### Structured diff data
.....
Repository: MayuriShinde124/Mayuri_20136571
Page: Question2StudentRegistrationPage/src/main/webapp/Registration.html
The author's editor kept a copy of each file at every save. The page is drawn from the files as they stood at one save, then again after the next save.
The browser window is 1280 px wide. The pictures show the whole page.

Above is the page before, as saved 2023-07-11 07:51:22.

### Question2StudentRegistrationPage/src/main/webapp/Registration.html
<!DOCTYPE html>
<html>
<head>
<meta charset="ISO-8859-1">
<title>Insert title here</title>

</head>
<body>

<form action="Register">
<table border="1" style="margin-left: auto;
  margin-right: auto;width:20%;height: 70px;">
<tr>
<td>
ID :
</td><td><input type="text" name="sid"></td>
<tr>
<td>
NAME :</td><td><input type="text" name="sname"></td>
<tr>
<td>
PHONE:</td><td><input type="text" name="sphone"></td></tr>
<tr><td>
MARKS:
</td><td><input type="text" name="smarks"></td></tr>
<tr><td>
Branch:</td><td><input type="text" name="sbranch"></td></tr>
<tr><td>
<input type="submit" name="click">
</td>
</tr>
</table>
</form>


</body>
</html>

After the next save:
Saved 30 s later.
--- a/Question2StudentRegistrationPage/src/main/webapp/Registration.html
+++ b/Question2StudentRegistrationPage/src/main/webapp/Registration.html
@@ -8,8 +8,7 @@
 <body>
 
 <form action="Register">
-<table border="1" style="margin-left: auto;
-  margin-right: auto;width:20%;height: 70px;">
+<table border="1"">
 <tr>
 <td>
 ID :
.....
Repeat the entries shown above, every one, word for word.

Repository: MayuriShinde124/Mayuri_20136571
Page: Question2StudentRegistrationPage/src/main/webapp/Registration.html
The author's editor kept a copy of each file at every save. The page is drawn from the files as they stood at one save, then again after the next save.
The browser window is 1280 px wide. The pictures show the whole page.

Above is the page before, as saved 2023-07-11 07:51:22.

### Question2StudentRegistrationPage/src/main/webapp/Registration.html
<!DOCTYPE html>
<html>
<head>
<meta charset="ISO-8859-1">
<title>Insert title here</title>

</head>
<body>

<form action="Register">
<table border="1" style="margin-left: auto;
  margin-right: auto;width:20%;height: 70px;">
<tr>
<td>
ID :
</td><td><input type="text" name="sid"></td>
<tr>
<td>
NAME :</td><td><input type="text" name="sname"></td>
<tr>
<td>
PHONE:</td><td><input type="text" name="sphone"></td></tr>
<tr><td>
MARKS:
</td><td><input type="text" name="smarks"></td></tr>
<tr><td>
Branch:</td><td><input type="text" name="sbranch"></td></tr>
<tr><td>
<input type="submit" name="click">
</td>
</tr>
</table>
</form>


</body>
</html>

After the next save:
Saved 30 s later.
--- a/Question2StudentRegistrationPage/src/main/webapp/Registration.html
+++ b/Question2StudentRegistrationPage/src/main/webapp/Registration.html
@@ -8,8 +8,7 @@
 <body>
 
 <form action="Register">
-<table border="1" style="margin-left: auto;
-  margin-right: auto;width:20%;height: 70px;">
+<table border="1"">
 <tr>
 <td>
 ID :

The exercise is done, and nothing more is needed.